Sunday, 31 March 2013

At Marxism 2013 - Contributions

I attended workshops on women's and queer liberation at Marxism 2013. Both workshops were given in-depth presentations on Marxist understandings of gender and liberation, followed by a thorough, ranging and generally comradely discussion afterwards. These are notes from two contributions I drafted on my phone before I spoke (the latter I got to give in the session), which I have slightly polished.

From Gender Construction and Capitalism

A comrade raised concerns about the attitudes towards trans* people and one particular contribution which got quite crudely biological about it. I agree, and I think that this was an issue I felt wasn't addressed enough; several comrades also repeatedly used the phrase of "same sex marriage". This is the kind of demand the Tories, Clover Moore & Alex Greenwhich can support; what we should remember we are fighting for is equal marriage, inclusive of all gender identities.

Recently we've seen footballer Robbie Rogers publicly come out shortly after retiring from Leeds - something that the progressive sporting world certainly should take note of, given the role sport plays as a bastion of reinforcing gender identities. The last footballer to do so committed suicide shortly after, alienated from the football community. Robbie has stated that he needed to step away from the sport to do so, but the fact that he felt he could now do so and seems to be recieving much more positive support for it, to me, reflects that something has changed since the turn of the millenium - and the most obvious answer is the equal marriage movement, which has totally shifted public opinion in Australia and overseas.

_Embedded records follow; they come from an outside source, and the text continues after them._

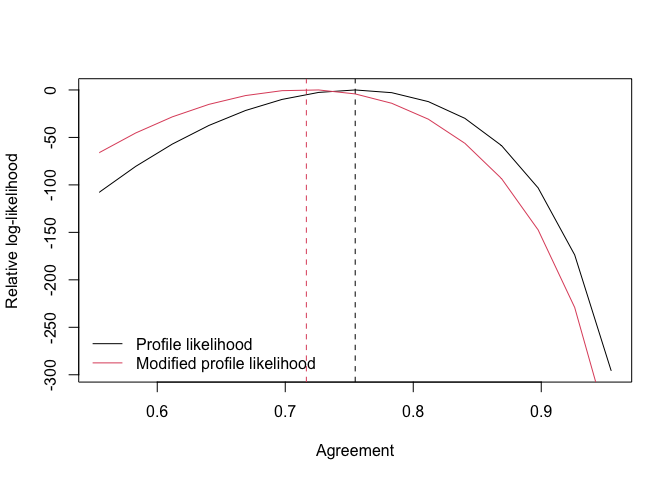
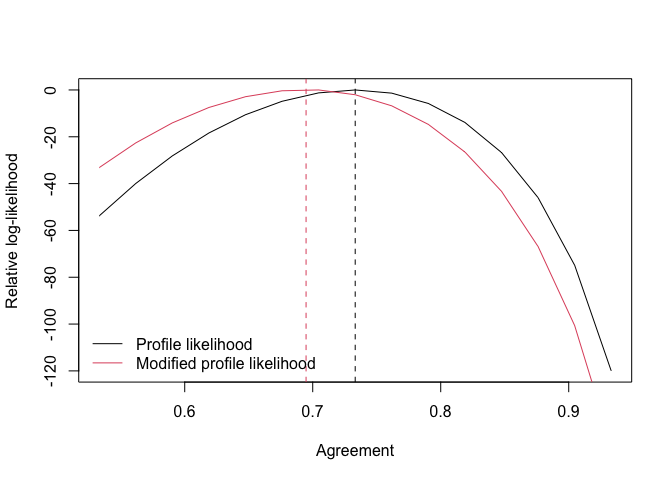
update readme

diff --git a/README.md b/README.md
@@ -34,7 +34,7 @@ library(AgreementPhi)
 set.seed(123)
 
 # setting dimension
-items <- 200 
+items <- 100 
 budget_per_item <- 10
 n_obs <- items * budget_per_item
 
@@ -65,7 +65,7 @@ fit_c_p <- agreement(
   ITEM_INDS = dt$id_item,
   METHOD = "profile")
 fit_c_p$pl_agreement
-#> [1] 0.7484841
+#> [1] 0.7352999
 
 # fit via modified profile likelihood
 fit_c_mp <- agreement(
@@ -73,7 +73,7 @@ fit_c_mp <- agreement(
   ITEM_INDS = dt$id_item,
   METHOD = "modified")
 fit_c_mp$mpl_agreement
-#> [1] 0.710219
+#> [1] 0.696586
 ```
 
 We can plot the relative loglikelihood profiles
@@ -88,7 +88,7 @@ and also construct confidence intervals for the estimated agreement
 
 ``` r
 get_ci(fit_c_mp)$agreement_ci
-#> [1] 0.6882283 0.7322098
+#> [1] 0.6652919 0.7278800
 ```
 
 Consider now ratings collected on Likert-type rating. To allow for a
@@ -109,28 +109,28 @@ fit_k3_p <- agreement(
   ITEM_INDS = dt$id_item,
   METHOD = "profile")
 fit_k3_p$pl_agreement
-#> [1] 0.7800485
+#> [1] 0.7246408
 
 fit_k3_mp <- agreement(
   RATINGS = rating_k3,
   ITEM_INDS = dt$id_item,
   METHOD = "modified")
 fit_k3_mp$mpl_agreement
-#> [1] 0.7379317
+#> [1] 0.6809393
 
 fit_k6_p <- agreement(
   RATINGS = rating_k6,
   ITEM_INDS = dt$id_item,
   METHOD = "profile")
 fit_k6_p$pl_agreement
-#> [1] 0.7546466
+#> [1] 0.7331879
 
 fit_k6_mp <- agreement(
   RATINGS = rating_k6,
   ITEM_INDS = dt$id_item,
   METHOD = "modified")
 fit_k6_mp$mpl_agreement
-#> [1] 0.7164941
+#> [1] 0.6948001
 ```
 
 Also in case of ordinal data we can plot the profiles of the relative
@@ -146,7 +146,7 @@ and construct confidence intervals
 
 ``` r
 get_ci(fit_k3_mp)$agreement_ci
-#> [1] 0.7010484 0.7748151
+#> [1] 0.6259187 0.7359599
 get_ci(fit_k6_mp)$agreement_ci
-#> [1] 0.6907040 0.7422842
+#> [1] 0.6579160 0.7316841
 ```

This is why independent movements of both lgbti people & women is so crucial to ensure we begin to challenge oppression now; the effect that victories, or even just higher levels of struggle, has on popular consciousness is significant, even if it feels as activists we're shouting into the wind.

Most people in the room seem to have different ways of putting it when it comes to feminism, current tasks or demands to emphasise, and I have an opinion on those things, but I think there is common enough opinions amongst socialist that could forms a basis for united work - against the oppression of women today, seeking to win demands like equal pay, reproductive rights or others, in the same way that we have worked together in the equal marriage movement.

From Festivals of the Oppressed - Women in Revolutions from Russia to Egypt.

I think it's a very pertinent topic to consider and thank Julia for the talk. I think we can all agree that so long as we live in a society based on class oppression then we cannot talk about full liberation for anyone.

To build on what Julia raised about how struggle inspires women to find a greater courage and dedication even than many leading male revolutionaries - Michael Lebowitz said in Socialism for the 21st century:
Rather, we change only through real practice, by changing circumstances ourselves. Marx’s concept of “revolutionary practice”, that concept of “the coincidence of the changing of circumstances and of human activity or self-change’, is the red thread that runs throughout his work.
This is very true for the process of struggle, particularly at revolutionary peaks, undermining sexist ideas, and other ideologies underpinning oppression. Julia identified women's oppression is a barrier to women getting involved in the class struggle already. I think this means if we want all people to be involved in our movement we should struggle against women's oppression and to challenge sexist ideas and behaviours today - the muck of the ages.

This us a big challenge for the revolutionary movements in the Arab world. Julia mentioned that women have played a key role in protests in Tahrir, leading the chants in the square - this was certainly my experience, even in November still the case!

Tahrir Square, 27/11/11

But women and men have also had to challenge sexual assault in Tahrir; there have been many documented cases of assault against women since January 25, by both by forces of the state and others in the street, and that's an ongoing struggle which has come to the fore again today. But the overall success of revolutionary struggle has meant that independent feminist struggle has grown massively since the downfall of Ben Ali and Mubarak.

A key example is the struggle over the constitution in Tunisia - feminist activists led struggle against a constitutional reform being proposed by Nahda which would define women as "complimentary" to men.. That particular struggle has been a key component, along with union struggle in both cities and interior regions, of rebuilding class struggle to the point where it is now - arguably at a higher level than when Ben Ali was overgrown. The lesson is that independent womens struggle is key, not only for the class struggle as a whole but also building a movement to challenge oppression today and lead to a society where we can be rid of it.

Friday, 29 March 2013

At Marxism 2013

Watch "Peter Boyle: Long live left unity" on YouTube

So i'm here at Marxism 2013. Sofar the conference is pumping; it's perhaps the largest left conference I've been to (although I did miss the last World at a Crossroads conference, which took place while I was in the middle east. #excitement is the word.

This session i'm in now, the Australian political situation today, has been sofar the best for me. It's packed out the room. Why? It's one of the only sessions raising the question of, not only why we need to fight, but how it is to be done in the concrete here and now.

What are our differences on this question, how do we organise to beat this system? We're not yet having out this question formally, so this session is being framed in the most immediate ways - so the process of hashing out such differences needs to expand from here. But from my experience here and the positive exchanges, it sofar seems there is the good will to do so.